Forty-four of 61 products (72%) recently analyzed by Kent Scientific Services (KSS) on behalf of several local authorities, were found to contain presumably higher levels of THC than allowed. KSS reported, for example, that one consumer failed a workplace drug test after taking one of the CBD products.
KSS operates an Official Control Laboratory under the Kent County Council, one of just four public laboratories across England that provide scientific services to local authorities and companies under the Food Safety Act of 1990.
“We have asked to see the complete set of sampling results so we can work with local authorities to ensure that those CBD products that should not be on sale are removed from shelves,” said Linden Jack, Deputy Director of Food Policy at the FSA, which is currently reviewing 12,000 CBD products as it seeks to clear up an existing gray market and assure consumer safety.
The KSS study looked primarily at CBD taken internally but also included cosmetics and vapes, products not under the purview of the FSA. CBD food products evaluated included gummy bears, cookies and lollipops, cola chunks, marmalade and drinks, according to KSS.
In addition to concerns over THC, the KSS analysis also revealed some products containing “significantly less” CBD – up to 99% in deficiency — than claimed on package labeling while others that were purportedly CBD-free were found to contain the compound.

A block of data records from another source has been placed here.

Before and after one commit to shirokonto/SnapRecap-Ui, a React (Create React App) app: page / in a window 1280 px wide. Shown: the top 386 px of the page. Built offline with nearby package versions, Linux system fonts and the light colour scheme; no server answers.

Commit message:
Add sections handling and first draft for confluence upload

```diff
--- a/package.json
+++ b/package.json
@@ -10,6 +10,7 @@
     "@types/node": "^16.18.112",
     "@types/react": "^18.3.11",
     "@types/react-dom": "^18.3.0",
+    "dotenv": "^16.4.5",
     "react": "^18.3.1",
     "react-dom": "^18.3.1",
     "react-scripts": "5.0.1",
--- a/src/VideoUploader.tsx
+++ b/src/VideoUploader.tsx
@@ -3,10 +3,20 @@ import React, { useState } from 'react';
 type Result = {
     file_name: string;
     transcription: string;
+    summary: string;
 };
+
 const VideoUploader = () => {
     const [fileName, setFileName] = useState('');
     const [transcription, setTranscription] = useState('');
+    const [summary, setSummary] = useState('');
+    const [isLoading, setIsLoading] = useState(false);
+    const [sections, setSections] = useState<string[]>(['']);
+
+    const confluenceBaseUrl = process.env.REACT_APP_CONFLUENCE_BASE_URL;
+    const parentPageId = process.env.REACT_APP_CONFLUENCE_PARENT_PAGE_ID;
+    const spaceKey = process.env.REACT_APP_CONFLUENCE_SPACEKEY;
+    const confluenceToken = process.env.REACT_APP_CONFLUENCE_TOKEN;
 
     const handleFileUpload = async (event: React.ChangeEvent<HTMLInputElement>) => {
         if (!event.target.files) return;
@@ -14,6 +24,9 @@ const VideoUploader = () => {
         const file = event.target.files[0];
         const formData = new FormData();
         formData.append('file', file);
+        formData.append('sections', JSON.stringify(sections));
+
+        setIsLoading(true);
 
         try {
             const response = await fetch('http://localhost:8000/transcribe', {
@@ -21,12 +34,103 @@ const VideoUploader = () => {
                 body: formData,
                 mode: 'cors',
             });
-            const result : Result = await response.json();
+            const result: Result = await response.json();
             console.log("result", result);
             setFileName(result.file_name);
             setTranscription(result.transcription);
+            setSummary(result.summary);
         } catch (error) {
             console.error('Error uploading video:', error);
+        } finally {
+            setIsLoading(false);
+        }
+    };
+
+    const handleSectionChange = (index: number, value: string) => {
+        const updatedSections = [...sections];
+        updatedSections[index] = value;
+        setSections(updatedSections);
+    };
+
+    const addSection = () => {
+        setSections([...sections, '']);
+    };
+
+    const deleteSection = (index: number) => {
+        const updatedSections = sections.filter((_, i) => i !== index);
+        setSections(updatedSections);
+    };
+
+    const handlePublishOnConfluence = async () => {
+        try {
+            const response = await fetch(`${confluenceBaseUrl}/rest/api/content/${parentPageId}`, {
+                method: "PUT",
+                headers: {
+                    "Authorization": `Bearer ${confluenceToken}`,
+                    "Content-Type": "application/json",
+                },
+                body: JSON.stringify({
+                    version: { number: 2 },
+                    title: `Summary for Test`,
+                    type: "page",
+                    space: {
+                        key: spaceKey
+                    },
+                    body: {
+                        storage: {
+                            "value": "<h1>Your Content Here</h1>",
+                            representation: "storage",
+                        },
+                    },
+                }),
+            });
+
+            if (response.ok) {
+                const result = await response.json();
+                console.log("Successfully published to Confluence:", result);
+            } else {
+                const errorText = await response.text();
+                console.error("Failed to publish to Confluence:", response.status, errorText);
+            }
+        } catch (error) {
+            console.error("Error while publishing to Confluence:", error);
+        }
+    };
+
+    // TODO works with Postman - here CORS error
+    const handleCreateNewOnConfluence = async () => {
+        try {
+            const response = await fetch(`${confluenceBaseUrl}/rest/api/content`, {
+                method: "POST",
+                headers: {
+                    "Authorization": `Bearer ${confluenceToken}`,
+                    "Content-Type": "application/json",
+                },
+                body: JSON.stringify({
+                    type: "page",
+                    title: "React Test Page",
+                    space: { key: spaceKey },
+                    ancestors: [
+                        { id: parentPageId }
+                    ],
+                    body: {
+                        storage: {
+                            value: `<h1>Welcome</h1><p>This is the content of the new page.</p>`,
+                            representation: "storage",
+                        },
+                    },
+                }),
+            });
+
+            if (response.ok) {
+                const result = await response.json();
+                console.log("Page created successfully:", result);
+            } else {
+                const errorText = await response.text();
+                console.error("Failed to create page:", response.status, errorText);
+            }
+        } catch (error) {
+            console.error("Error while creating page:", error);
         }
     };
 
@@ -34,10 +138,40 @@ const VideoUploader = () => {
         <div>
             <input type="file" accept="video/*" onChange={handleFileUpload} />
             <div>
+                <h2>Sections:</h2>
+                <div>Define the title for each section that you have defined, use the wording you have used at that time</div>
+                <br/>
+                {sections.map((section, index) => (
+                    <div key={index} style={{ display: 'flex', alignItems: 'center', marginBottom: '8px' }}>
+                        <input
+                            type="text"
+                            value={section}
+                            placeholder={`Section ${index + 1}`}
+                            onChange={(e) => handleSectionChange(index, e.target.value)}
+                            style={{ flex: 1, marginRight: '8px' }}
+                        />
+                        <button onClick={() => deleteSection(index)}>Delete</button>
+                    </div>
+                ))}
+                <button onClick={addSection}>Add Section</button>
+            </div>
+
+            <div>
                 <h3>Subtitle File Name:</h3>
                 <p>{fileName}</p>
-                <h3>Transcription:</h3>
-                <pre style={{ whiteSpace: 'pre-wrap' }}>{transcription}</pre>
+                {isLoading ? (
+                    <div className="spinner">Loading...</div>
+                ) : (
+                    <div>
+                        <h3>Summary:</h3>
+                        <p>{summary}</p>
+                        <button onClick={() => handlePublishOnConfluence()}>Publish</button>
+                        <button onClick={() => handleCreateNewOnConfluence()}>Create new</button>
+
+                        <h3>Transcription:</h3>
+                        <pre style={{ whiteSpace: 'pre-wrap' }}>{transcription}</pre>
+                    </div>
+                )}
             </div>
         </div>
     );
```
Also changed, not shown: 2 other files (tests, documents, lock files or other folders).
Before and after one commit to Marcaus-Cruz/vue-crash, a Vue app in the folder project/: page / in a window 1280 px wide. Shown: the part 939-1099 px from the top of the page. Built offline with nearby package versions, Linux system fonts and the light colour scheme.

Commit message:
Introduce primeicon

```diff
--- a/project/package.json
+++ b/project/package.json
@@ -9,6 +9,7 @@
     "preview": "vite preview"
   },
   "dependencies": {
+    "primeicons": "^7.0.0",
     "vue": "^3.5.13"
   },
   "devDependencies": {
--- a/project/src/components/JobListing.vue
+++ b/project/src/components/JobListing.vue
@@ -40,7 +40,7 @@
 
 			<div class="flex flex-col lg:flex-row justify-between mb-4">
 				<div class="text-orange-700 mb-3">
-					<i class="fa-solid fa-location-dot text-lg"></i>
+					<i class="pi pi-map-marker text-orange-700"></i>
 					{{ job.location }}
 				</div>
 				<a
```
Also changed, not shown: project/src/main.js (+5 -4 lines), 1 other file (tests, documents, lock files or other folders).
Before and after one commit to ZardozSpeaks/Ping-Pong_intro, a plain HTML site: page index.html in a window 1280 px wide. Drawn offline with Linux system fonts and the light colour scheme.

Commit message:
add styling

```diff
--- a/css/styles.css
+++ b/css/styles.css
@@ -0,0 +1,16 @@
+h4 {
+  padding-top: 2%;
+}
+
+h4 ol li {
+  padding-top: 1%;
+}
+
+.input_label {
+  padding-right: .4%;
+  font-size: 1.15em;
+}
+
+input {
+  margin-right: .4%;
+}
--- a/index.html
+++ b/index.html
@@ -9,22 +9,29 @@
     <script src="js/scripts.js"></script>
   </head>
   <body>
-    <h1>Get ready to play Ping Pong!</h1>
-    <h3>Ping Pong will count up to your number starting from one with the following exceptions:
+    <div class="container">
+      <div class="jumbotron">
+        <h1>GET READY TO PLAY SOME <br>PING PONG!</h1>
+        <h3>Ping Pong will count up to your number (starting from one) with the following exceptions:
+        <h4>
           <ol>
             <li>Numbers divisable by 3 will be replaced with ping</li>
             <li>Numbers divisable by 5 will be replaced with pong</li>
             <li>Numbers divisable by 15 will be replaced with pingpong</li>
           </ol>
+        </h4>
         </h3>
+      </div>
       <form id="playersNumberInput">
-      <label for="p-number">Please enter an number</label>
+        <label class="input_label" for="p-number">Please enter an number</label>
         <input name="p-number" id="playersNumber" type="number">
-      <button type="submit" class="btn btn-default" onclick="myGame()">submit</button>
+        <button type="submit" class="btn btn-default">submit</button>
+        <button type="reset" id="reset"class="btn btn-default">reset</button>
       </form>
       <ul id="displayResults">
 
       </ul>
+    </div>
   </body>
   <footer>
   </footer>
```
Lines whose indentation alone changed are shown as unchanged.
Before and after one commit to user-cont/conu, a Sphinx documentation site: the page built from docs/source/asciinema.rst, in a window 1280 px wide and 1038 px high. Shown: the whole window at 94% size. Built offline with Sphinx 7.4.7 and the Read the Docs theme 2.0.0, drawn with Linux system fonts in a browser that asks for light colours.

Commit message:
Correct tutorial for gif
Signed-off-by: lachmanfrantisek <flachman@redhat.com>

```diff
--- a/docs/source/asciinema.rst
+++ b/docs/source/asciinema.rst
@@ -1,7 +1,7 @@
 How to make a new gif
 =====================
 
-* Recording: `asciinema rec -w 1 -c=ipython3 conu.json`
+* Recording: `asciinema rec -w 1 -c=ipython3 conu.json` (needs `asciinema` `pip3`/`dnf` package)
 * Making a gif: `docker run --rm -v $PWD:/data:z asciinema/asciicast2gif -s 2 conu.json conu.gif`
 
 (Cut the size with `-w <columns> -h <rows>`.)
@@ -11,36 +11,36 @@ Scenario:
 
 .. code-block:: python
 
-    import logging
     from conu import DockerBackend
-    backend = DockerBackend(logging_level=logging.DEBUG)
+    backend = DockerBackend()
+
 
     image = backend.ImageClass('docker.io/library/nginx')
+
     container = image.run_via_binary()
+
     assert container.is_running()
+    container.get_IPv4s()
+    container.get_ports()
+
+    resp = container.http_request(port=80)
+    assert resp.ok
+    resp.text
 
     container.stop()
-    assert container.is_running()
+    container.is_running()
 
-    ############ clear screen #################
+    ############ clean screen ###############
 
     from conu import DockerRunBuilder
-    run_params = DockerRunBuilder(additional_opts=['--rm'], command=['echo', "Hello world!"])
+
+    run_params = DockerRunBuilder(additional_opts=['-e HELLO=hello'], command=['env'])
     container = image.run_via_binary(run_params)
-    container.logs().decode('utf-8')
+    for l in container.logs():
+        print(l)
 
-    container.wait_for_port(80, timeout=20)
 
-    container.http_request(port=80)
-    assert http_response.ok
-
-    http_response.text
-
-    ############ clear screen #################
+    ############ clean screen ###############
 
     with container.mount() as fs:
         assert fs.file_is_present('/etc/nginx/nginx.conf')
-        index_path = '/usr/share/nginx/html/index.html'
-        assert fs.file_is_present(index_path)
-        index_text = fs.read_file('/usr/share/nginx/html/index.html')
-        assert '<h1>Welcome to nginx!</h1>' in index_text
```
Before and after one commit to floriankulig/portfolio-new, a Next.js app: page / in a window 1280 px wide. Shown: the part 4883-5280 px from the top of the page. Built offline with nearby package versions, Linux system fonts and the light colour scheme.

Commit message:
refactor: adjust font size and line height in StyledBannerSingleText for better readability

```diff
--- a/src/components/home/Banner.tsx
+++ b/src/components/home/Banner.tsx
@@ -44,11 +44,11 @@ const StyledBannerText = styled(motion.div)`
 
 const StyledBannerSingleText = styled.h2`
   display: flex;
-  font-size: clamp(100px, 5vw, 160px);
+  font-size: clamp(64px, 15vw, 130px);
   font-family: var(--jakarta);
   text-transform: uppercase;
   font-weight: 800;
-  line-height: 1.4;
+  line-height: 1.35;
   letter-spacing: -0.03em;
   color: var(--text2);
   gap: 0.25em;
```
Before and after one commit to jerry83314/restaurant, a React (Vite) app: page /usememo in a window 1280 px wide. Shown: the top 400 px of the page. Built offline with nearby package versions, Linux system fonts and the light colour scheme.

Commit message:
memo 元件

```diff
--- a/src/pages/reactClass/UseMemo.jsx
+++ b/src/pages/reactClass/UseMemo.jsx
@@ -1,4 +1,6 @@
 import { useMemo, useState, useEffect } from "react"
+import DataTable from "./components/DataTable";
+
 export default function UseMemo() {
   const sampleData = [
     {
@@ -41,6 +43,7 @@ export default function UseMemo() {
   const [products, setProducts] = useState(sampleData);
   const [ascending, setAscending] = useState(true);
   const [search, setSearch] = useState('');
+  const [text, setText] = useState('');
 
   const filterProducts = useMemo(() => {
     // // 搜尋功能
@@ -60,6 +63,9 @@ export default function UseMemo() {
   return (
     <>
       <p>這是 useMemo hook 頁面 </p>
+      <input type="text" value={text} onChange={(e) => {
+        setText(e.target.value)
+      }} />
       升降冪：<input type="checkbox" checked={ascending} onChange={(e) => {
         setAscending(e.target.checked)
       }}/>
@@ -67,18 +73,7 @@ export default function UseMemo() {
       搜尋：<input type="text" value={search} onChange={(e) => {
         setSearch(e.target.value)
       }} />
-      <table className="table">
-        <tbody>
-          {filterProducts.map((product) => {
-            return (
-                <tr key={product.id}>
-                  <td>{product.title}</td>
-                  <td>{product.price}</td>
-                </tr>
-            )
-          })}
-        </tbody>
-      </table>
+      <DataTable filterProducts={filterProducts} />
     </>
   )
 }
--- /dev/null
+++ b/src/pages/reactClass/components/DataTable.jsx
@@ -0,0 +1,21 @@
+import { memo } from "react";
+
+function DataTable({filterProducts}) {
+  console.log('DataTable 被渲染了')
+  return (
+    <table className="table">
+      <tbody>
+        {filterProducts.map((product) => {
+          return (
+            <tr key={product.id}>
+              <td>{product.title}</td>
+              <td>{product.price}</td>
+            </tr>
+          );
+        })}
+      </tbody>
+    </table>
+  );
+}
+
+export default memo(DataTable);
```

“The issue with this is that people don’t know what they are consuming,” Mark Rolfe of KSS told the BBC.
That the CBD sampled contained THC is not surprising because CBD retains traces of delta-9 THC, found in abundance in marijuana plants but only in very minuscule amounts in industrial hemp.
With the Medicines and Healthcare Products Regulatory Agency (MHRA) having set the acceptable level for THC in food products at the absurdly low level of 1 milligram per pack, no matter the package size – a benchmark stakeholders are seeking to change – it is possible most if not all CBD products currently on the market are “illegal.”
Advocates and stakeholders have said raising the THC barrier is fundamental to establishing an advanced UK CBD market, which was estimated at £690 million ($929 million/€824 million) in 2021
FSA & ‘novel’ food
While KSS did not publicly identify the offending brands or producers, the products presumably met initial requirements of the troubled process in which the FSA is looking at CBD under rules for new or “novel” foods.
Those products have yet to achieve the FSA’s final approval, but producers have been allowed to keep their brands on the market pending further evaluation if they can prove they appeared on retail shelves before February 2020, under the agency’s criteria.
“This survey highlights the importance of the work we are doing to bring this growing industry into compliance,” Jack said.